That being said, I’m so completely surprised that this book hadn’t found its way to me before this moment. But I’m happy that it came into my life at the right time. The whole series gave me serious According to Jane by Marilyn Brant vibes (one of my all time fav pieces of Women’s Lit). Now on to the actual reviewing!
A Night in with Audrey Hepburn
This was the first and, arguably, my favorite in the series. Here is where we meet Libby Lomax, a twenty-something, down-on-her-luck, lacing-confidence woman who, though being the older sister, continues to trail in the shadow of her sister.
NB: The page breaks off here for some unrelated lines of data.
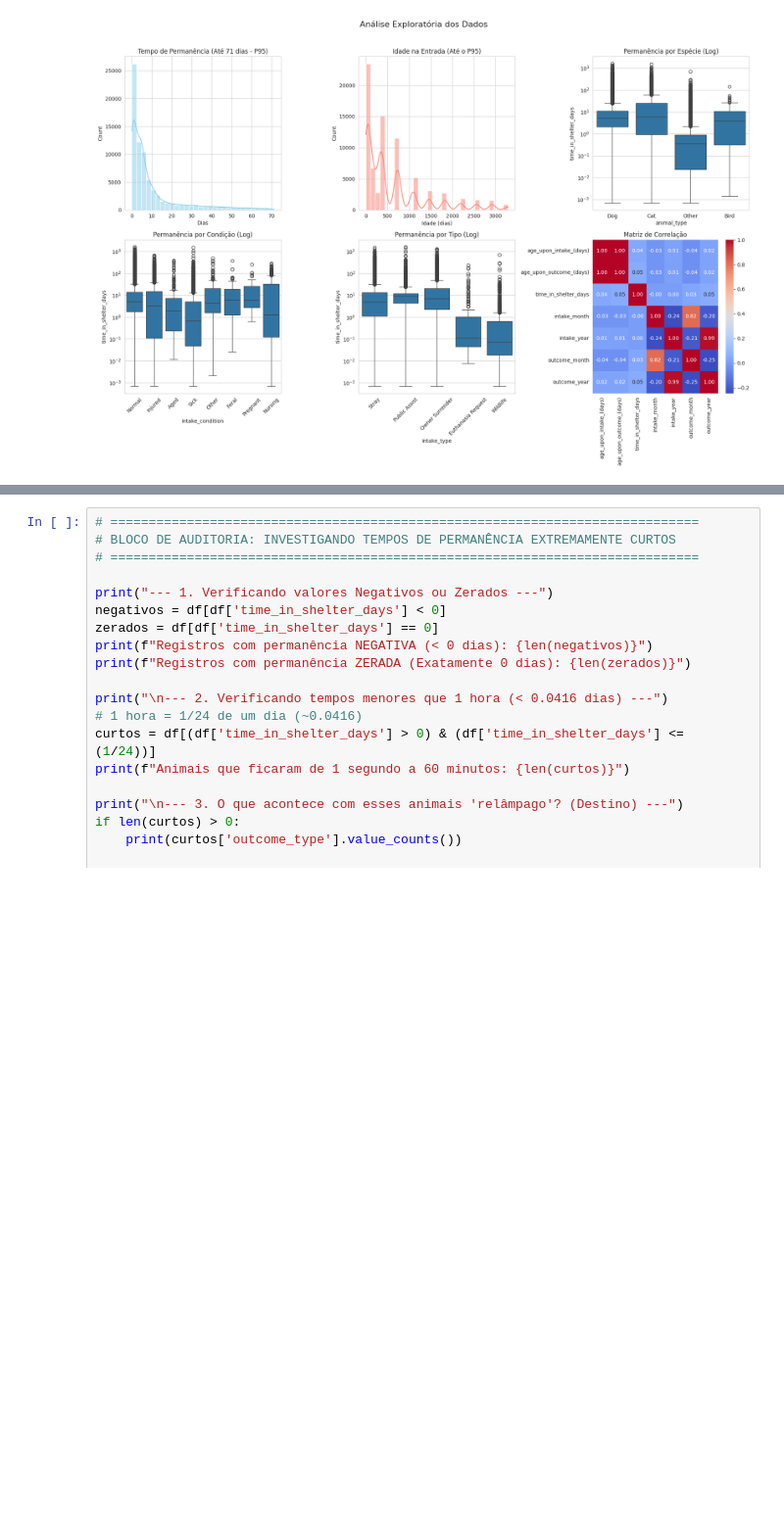
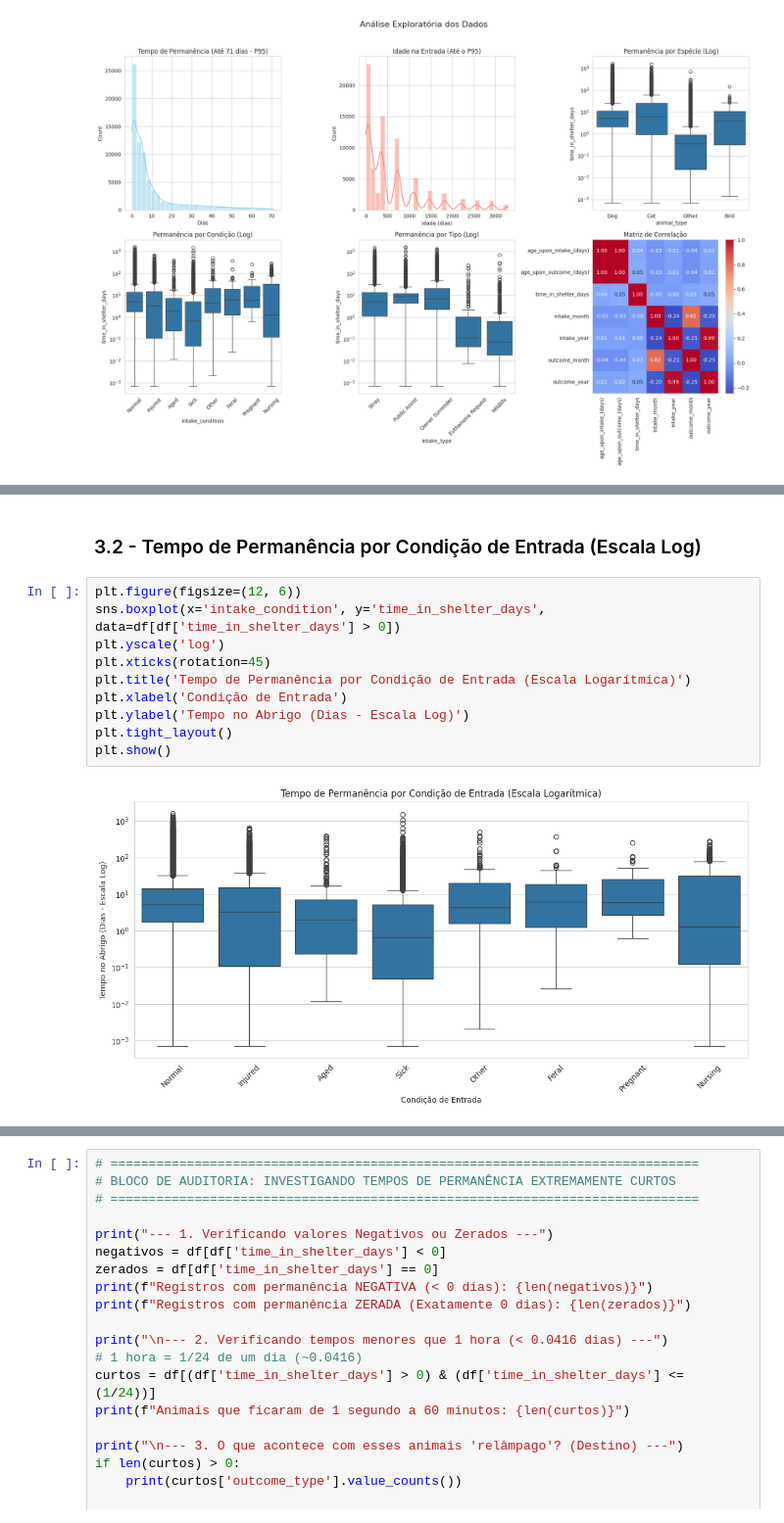
Before and after one commit to ViniMiranda06/PISI3---Adotai, a Jupyter notebook: PISI3_EDA.ipynb, the cells around one changed output, grey strips where cells are left out. Shown at 98% size. Drawn from its saved outputs; the diff is of its cells as text; blank space fills up the shorter version.

```diff
--- a/PISI3_EDA.ipynb
+++ b/PISI3_EDA.ipynb
@@ -186,0 +201,14 @@ memory usage: 24.9+ MB
+# %% [markdown]
+### 3.2 - Tempo de Permanência por Condição de Entrada (Escala Log)
+# %%
+plt.figure(figsize=(12, 6))
+sns.boxplot(x='intake_condition', y='time_in_shelter_days', data=df[df['time_in_shelter_days'] > 0])
+plt.yscale('log')
+plt.xticks(rotation=45)
+plt.title('Tempo de Permanência por Condição de Entrada (Escala Logarítmica)')
+plt.xlabel('Condição de Entrada')
+plt.ylabel('Tempo no Abrigo (Dias - Escala Log)')
+plt.tight_layout()
+plt.show()
+# %% [output]
+[figure, added]
```
Also changed, not shown: parts of 6 cells of this notebook.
A sister who happens to be a child star (wannabe) and current C-list actress with enough credits on her IMDb page to be too full of herself.
As Libby continues to live her life the way her mother expects her to (basically being her sister’s assistant and being an extra on her sister’s projects) she finds that she is increasingly unhappy. Would would have ever guessed!?
BUT NOW! Sounds the trumpets! (Duh-da-da-duh!) Libby lands a one line speaking role on her sister’s show…as an alien…covered in warts. But this day on set is also the day pretty boy Dillon O’Hara is guest starring on the show.
The events are as follows: a chance encounter, a shared cigarette, a fire, a firing, a move to a small space, a furniture mix up, another Dillon encounter, a disastrous party, and even more Dillon!
All the while, the furniture mix up because the most important plot point in the story. Why is the Chesterfield sofa so important? Well, because that’s the source that brings Audrey into Libby’s life! Audrey who, throughout the book, acts as Libby’s sensible and stylish fairy godmother.
This review may sound silly and jokey but, in reality, I really enjoyed this book. It was nothing groundbreaking but it was very fun and light and entertaining. The characters were all comical in the best way possible. The love interests were dreamy. All of the side characters were fun additions. Yes, it’s all fairly predicable but that’s why you read something like this. I liked it so much that I immediately checked out the rest of the series to read while I was on a mini vaca.
A Night in with Marilyn Monroe
When we meet up with Libby again it is a few months later and (sad trombone) things haven’t exactly worked out with her final love interest from the first installment. Turns out…he was kind of a prick and not all he had promised to be. (Pause for shock).
Instead Libby ends up in the arms of a man who seems too good to be true. And, wow, he is. Between her failing love life, trying to help Olly get his new restaurant ready to open, and all while prepping for Nora’s upcoming wedding and having to deal with Libby’s crazy family. And did I mention my heartthrob Olly has caught the attention of Nora’s Scottish BFF, Tash? Blegh.
And who shows up while all of this chaos is afoot? The cute, quirky, carefree Marilyn Monroe. Marilyn helps Libby learn that she needs to take her life as it comes and worry less about everything falling into place in the unrealistic timeline she has set.
Overall, a pretty fun and cute book. I enjoyed myself while reading it.
A Night in with Grace Kelly
Then comes the grand finale. The final book in the trilogy throws the other two for a loop because Grace Kelly doesn’t interact with Libby like Audrey and Marilyn did. Grace is in denial for the duration of the book and interacts with Libby as if Libby is a dream Grace is having.
In this book Olly is with Tash. Nora is in Scotland with her husband and baby. All while Libby is attempting to move on with her life, yet again. She has a horrible first few days in her new apartment/studio but things start to look up when she meets a man she believes is the owner of a gym. Spoiler alert: he’s actually a billionaire. And absolutely smitten with Libby.
There are a lot of time cuts in this book where we go from Libby and Joel, the billionaire, meeting to dating to getting engaged to the night before their wedding. Basically, the more time dragged on the less engaged I was in the characters and the more annoyed I was that Libby was still with Joel at all. He was such a demanding and rude human that I couldn’t stand to think of Libby settling down with him.
Luckily she does not. The ending made the suffering well worth it.
Again, really nice, refreshing read to dip into and out of. Great read!
Definitely for fans of Sophie Kinsella. I think fans of Lucy Parker would enjoy these, too.